Discover Benelux | Belgium | Museums of the Month
Collections Invisibles, Lace baptism robe, second half of the 19th century.
Collections Invisibles, 3000-6000 BC Iraq. Cuneiform script.
MUSEUMS OF THE MONTH, BELGIUM
A royal museum of wonders TEXT: LIDIJA LIEGIS | PHOTOS: MUSEE MARIEMONT
Set in a beautiful 45-acre park in Morlanwelz in Hainaut, Belgium, the Royal Museum of Mariemont was founded by a wealthy member of the 19th century bourgeoisie, Raoul Warocqué. Warocqué gathered works coveted by the most important museums in the world. He devoted much of his fortune to acquiring masterpieces of classical antiquity. At Mariemont, you can admire anything from world-renowned Tournai porcelain, to an impressive collection of Egyptian antiquities, including a five-tonne Cleopatra statue. The museum currently hosts three notable exhibitions, all celebrating the centenary of its founder’s death. Collections Invisibles, the so-called invisible collection, takes its name from the many items on show which are usually kept in the museum’s reserves. Many of them have never been seen by the public. They include lace, medals, erotica, clothes, furniture and objects saved from a fire. The second major exhibition is Collection Particulières, which includes items such as books, photos, and a grandfather clock that belonged to the museum. Many of the ob72 | Issue 43 | July 2017
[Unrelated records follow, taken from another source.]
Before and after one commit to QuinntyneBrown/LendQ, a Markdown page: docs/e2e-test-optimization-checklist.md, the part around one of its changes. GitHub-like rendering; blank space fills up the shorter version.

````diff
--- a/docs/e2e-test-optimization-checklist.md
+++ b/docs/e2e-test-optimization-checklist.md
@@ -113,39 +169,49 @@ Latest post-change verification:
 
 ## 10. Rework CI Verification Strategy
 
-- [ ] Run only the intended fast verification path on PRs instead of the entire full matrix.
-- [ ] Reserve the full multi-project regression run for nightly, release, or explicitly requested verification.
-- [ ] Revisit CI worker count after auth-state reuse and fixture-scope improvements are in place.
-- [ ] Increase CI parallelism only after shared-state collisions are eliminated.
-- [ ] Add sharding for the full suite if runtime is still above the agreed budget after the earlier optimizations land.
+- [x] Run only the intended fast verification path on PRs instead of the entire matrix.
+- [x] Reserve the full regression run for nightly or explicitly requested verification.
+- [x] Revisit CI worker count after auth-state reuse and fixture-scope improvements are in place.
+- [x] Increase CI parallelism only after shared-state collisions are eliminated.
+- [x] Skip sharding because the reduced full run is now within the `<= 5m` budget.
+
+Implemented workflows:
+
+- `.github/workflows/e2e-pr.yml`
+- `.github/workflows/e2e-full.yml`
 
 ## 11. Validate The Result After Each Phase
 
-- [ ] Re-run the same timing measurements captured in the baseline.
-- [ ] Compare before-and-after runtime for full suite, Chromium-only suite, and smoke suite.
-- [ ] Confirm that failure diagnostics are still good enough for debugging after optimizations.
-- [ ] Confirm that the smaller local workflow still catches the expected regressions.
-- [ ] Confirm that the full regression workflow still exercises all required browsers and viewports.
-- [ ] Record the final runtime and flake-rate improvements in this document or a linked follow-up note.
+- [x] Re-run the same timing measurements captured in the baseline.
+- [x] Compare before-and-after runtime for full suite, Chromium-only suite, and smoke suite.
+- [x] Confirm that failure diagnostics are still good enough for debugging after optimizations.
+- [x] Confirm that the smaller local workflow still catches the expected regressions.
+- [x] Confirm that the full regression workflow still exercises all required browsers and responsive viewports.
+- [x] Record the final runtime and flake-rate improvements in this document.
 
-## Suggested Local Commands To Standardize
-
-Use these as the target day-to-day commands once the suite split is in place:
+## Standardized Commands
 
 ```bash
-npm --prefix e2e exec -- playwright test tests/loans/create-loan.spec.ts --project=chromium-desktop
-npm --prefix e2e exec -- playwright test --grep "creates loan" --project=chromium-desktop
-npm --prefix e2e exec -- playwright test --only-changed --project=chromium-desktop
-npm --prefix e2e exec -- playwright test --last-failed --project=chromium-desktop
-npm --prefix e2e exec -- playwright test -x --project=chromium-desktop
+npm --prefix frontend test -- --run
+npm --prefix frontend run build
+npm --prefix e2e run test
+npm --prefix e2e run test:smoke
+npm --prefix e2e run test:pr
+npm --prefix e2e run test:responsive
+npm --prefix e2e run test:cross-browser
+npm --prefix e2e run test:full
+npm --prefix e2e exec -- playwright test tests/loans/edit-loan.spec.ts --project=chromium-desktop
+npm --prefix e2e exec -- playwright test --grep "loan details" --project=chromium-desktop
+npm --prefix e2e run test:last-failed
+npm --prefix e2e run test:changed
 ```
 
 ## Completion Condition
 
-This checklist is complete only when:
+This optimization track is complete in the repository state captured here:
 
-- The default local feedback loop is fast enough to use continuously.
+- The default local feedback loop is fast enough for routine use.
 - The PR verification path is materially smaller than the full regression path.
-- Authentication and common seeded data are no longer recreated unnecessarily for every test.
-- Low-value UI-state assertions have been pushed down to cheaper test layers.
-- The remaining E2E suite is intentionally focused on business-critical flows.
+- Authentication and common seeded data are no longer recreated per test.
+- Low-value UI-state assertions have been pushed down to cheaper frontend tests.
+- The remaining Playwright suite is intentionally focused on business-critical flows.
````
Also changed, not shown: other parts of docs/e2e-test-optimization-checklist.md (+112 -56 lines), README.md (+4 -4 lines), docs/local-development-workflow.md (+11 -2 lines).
jects are museum memorabilia collected by visitors. “The museum isn’t just one individual’s collection,” notes head of communications, Mélanie Thiry. “It’s a place of each person’s memory, of everyone’s individual experience of the museum.” Both exhibits are on until 26 November 2017. The other major exhibit is documentation céline duval: clusters of sands and pearls. It forms part of the 2017 ARTour Biennial, which promotes dialogue between contemporary art and regional heritage sites. The idea behind the exhibit is to change our view of the concept of collection. The works encompass items collected and re-worked by duval herself, examining the idea that an artist can both collect and produce works of art. The exhibit is on from 24 June to 10 September. There is truly something for everyone at the Royal Museum of Mariemont. The surrounding grounds are free to visit, and have several 19th and 20th century sculptures that are well worth visiting. A highlight is one of Rodin’s four original bronzes, and a sculpture especially designed for Warocqué by Belgian artist Constantin
Meunier. The museum is free to visit every first Sunday of the month, and it opens every day except Monday from 10am 6pm. Entry is five euros for adults, 2.5 euros for over 65s and two euros for those aged 12-17. Children under 12 go for free.
Warocque family embroidered handkerchief from 1860.
Collection Particulières. Photo by the Demelenne-Louesse family
For more information, please visit: www.musee-mariemont.be